Another slim work from French philosopher Michel Serres, this one examines the manner in which things, namely time and history, come into being. In under 140-pages Serres is able to make a nuanced, complex and convincing argument for the relationship between what he calls noise and the manner in which the world flows around us. Serres compares our existence to being immersed in a sea that we willfully, and often at our own peril, ignore in the hopes of clarity surrounding concepts, sciences and relationships. What we call information and phenomena, we willfully separate from the background noise of existence and attempt to treat as if these things exist in and of themselves, when really this separation comes at the end of many long and intensive human labors.
Central to this work is an understanding that what we treat as clear and bounded entities - purities - are really turbulences of redundancy and uniqueness. Were things to be all redundancy and no difference, then there would be no uniqueness and thus no passage of time. Were things all unique with no redundancy then any passage would be meaningless as we would be caught only in an unrelated series of moments. Thus we exist between two poles, in a messy world that we gather under named concepts and entities. What Serres calls ichnographs, are agglomerations that are treated as multiplicities and not straight-jacketed into monisms. This is like accepting that numerous things make up the ocean, and that treating it as a single unit is a form of rational violence of simplification. By dealing with phenomena as multiplicities, we can maximize possibility and limit the violence of simplification.

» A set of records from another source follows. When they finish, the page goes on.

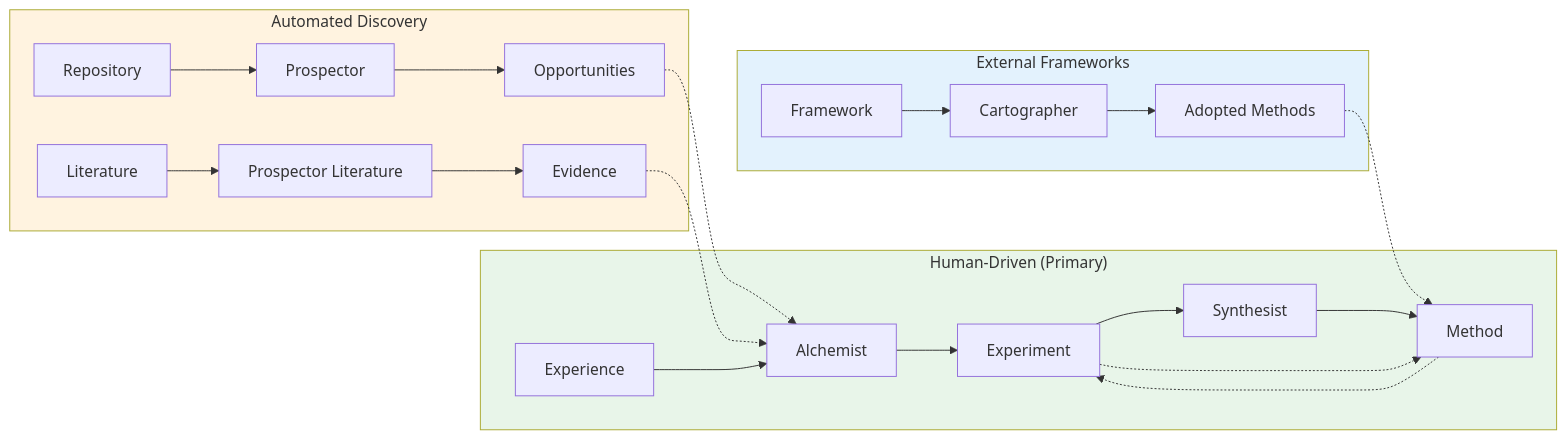
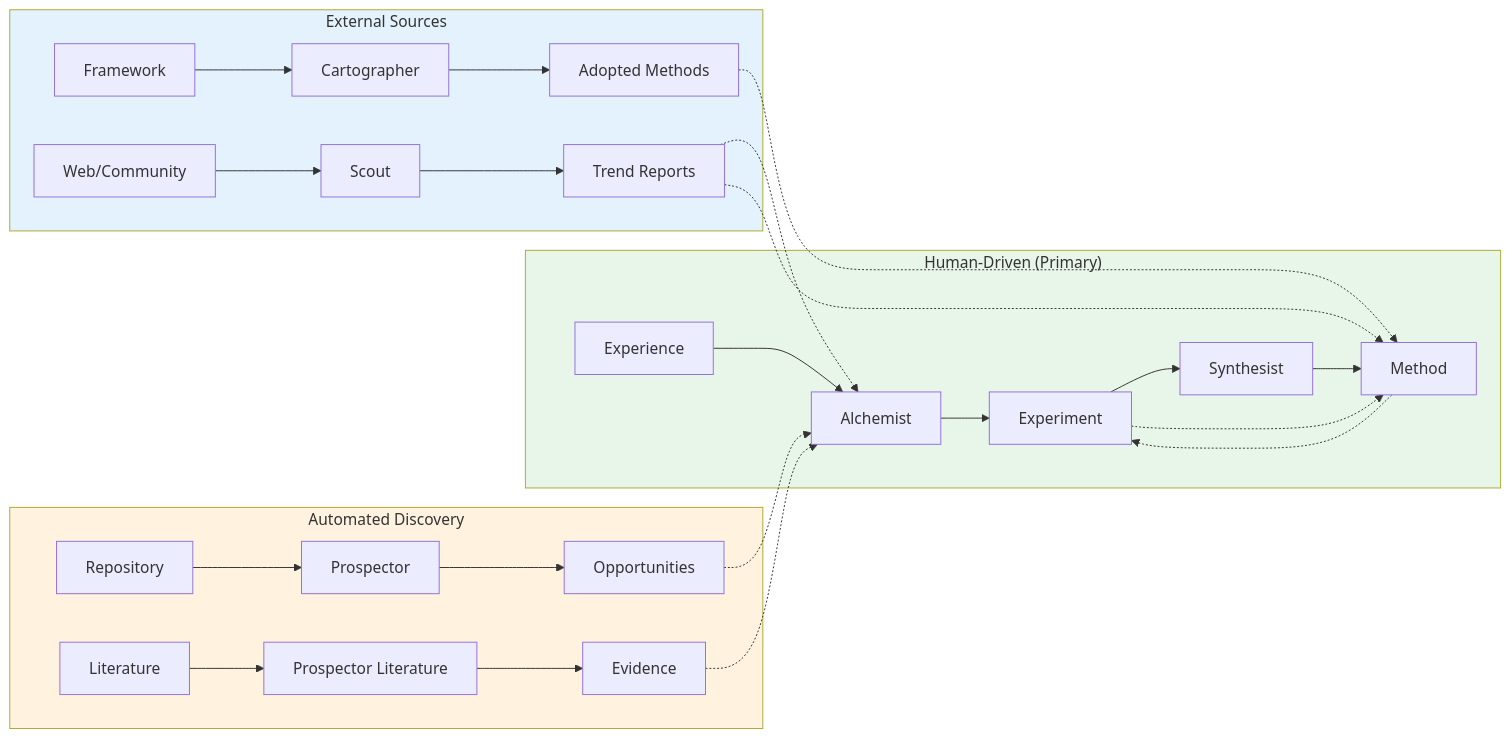
Before and after one commit to esimplicityinc/flow-optimized-engineering: the first of 2 diagrams in docs/docs/field-guides/using-ai-agents.md, drawn with Mermaid. The commit also changed other lines of this file and 8 other files, not shown here.

First line of the commit message:
feat(agents): add Scout agent system for agentic coding trend research

````diff
--- a/docs/docs/field-guides/using-ai-agents.md
+++ b/docs/docs/field-guides/using-ai-agents.md
@@ -551,31 +752,35 @@
 ```mermaid
 flowchart LR
     subgraph human["Human-Driven (Primary)"]
         E[Experience] --> A[Alchemist]
         A --> X[Experiment]
         X --> S[Synthesist]
         S --> M[Method]
     end
     
     subgraph auto["Automated Discovery"]
         R[Repository] --> P[Prospector]
         P --> O[Opportunities]
         L[Literature] --> PL[Prospector Literature]
         PL --> EV[Evidence]
     end
     
-    subgraph external["External Frameworks"]
+    subgraph external["External Sources"]
         F[Framework] --> C[Cartographer]
         C --> AM[Adopted Methods]
+        W[Web/Community] --> SC[Scout]
+        SC --> TR[Trend Reports]
     end
     
     O -.-> A
     EV -.-> A
+    TR -.-> A
+    TR -.-> M
     AM -.-> M
     M -.-> X
     X -.-> M
     
     style human fill:#e8f5e9
     style auto fill:#fff3e0
     style external fill:#e3f2fd
 ```
````
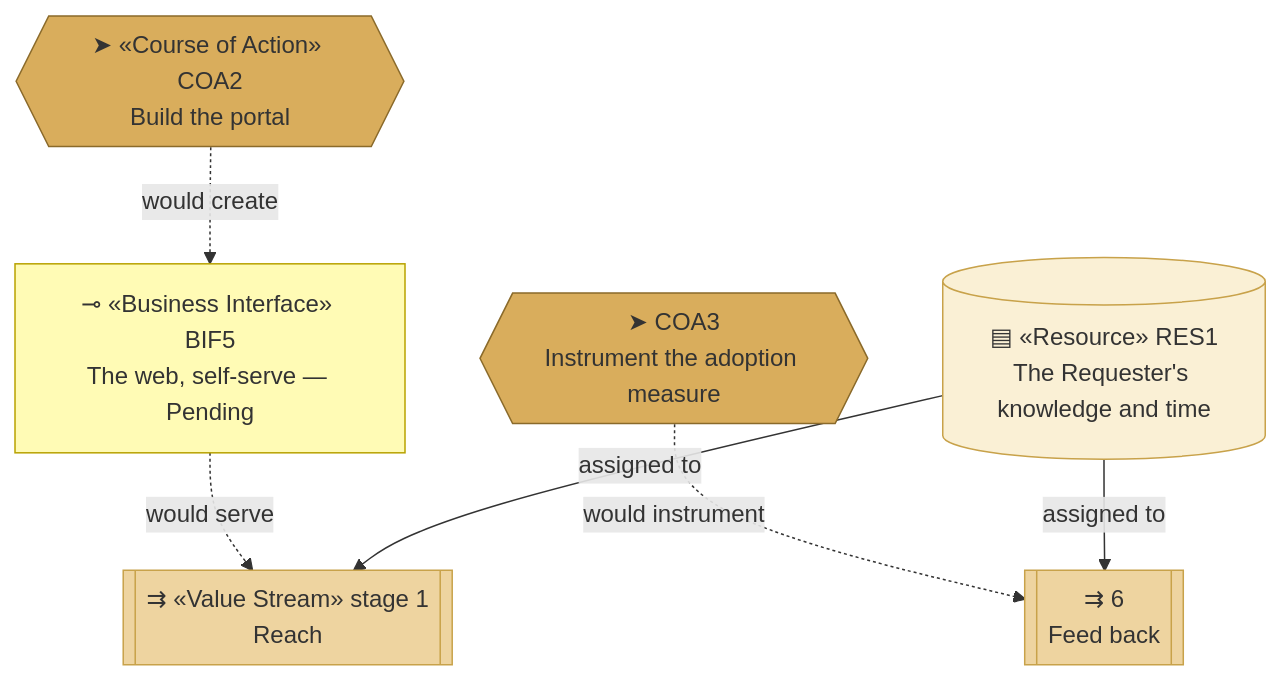
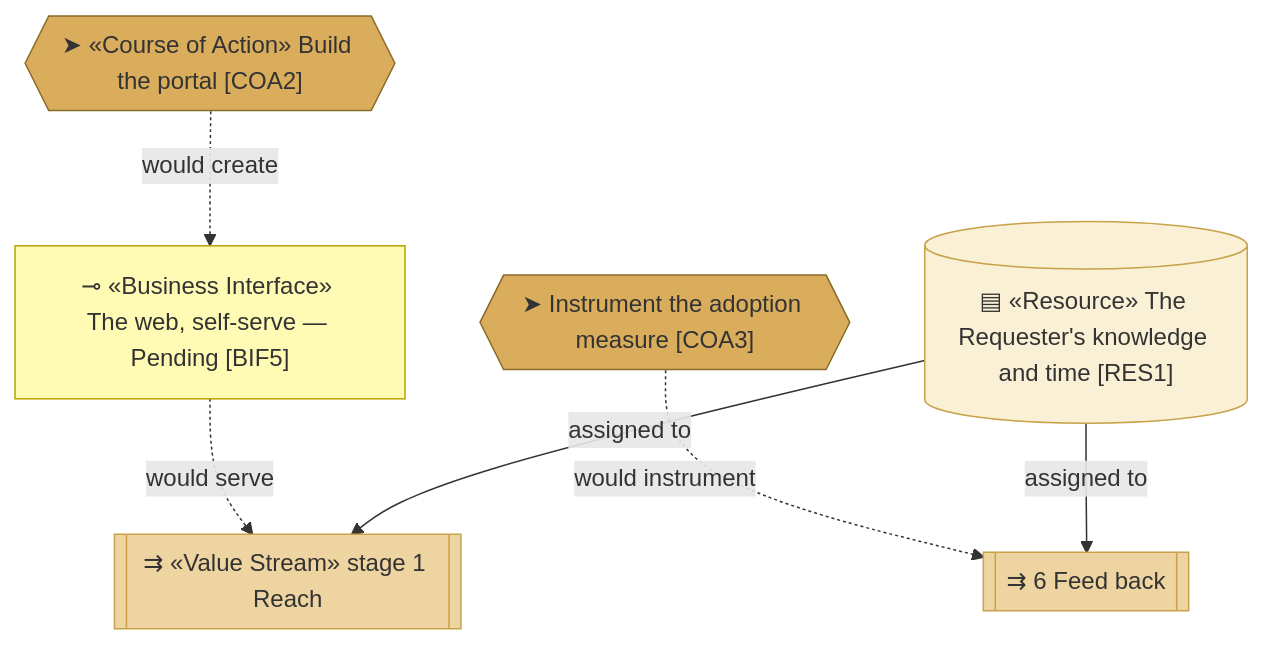
Before and after one commit to roanboc/architecture-archreator: the fourth of 4 diagrams in org-archreator/architecture/1_strategy/3_value-stream.md, drawn with Mermaid. The commit also changed other lines of this file and 38 other files, not shown here.

````diff
--- a/org-archreator/architecture/1_strategy/3_value-stream.md
+++ b/org-archreator/architecture/1_strategy/3_value-stream.md
@@ -139,23 +139,23 @@
 ```mermaid
 flowchart TB
-  s1[["⇉ «Value Stream» stage 1<br>Reach"]]:::stage
-  s6[["⇉ 6<br>Feed back"]]:::stage
+  s1[["⇉ «Value Stream» stage 1 Reach"]]:::stage
+  s6[["⇉ 6 Feed back"]]:::stage
 
-  bif5["⊸ «Business Interface» BIF5<br>The web, self-serve — Pending"]:::interface
+  bif5["⊸ «Business Interface» The web, self-serve — Pending [BIF5]"]:::interface
 
-  coa2{{"➤ «Course of Action» COA2<br>Build the portal"}}:::action
-  coa3{{"➤ COA3<br>Instrument the adoption measure"}}:::action
+  coa2{{"➤ «Course of Action» Build the portal [COA2]"}}:::action
+  coa3{{"➤ Instrument the adoption measure [COA3]"}}:::action
 
-  res1[("▤ «Resource» RES1<br>The Requester's knowledge and time")]:::resource
+  res1[("▤ «Resource» The Requester's knowledge and time [RES1]")]:::resource
 
   coa2 -.->|would create| bif5
   bif5 -.->|would serve| s1
   coa3 -.->|would instrument| s6
   res1 -->|assigned to| s1
   res1 -->|assigned to| s6
 
   classDef stage fill:#eed4a0,stroke:#c8a24a,color:#333
   classDef interface fill:#fffbb5,stroke:#b8a200,color:#333
   classDef action fill:#d9ad5c,stroke:#8a6a2a,color:#333
   classDef resource fill:#faf0d5,stroke:#c8a24a,color:#333
 ```
````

For Serres the turbulence of noise forces the meandering and displacement that creates history. Classifying things, straight-jacketing them, slows down turbulences and effects the impacts of relationships. The less things are able to meander beyond their status, the less they interact in novel ways, thus, the less history there is. Serres sees history itself as born out of the soup of noise, of turbulences, of the mixed-up ocean of things. By allowing for multiplicity we allow for unknowns, not only in our own lives, but also in the things around us. It is the ability of these multiplicities to circulate in all their mixed-upness that gives birth to the world.
"History is not born of provinces, but of circumstances." p. 100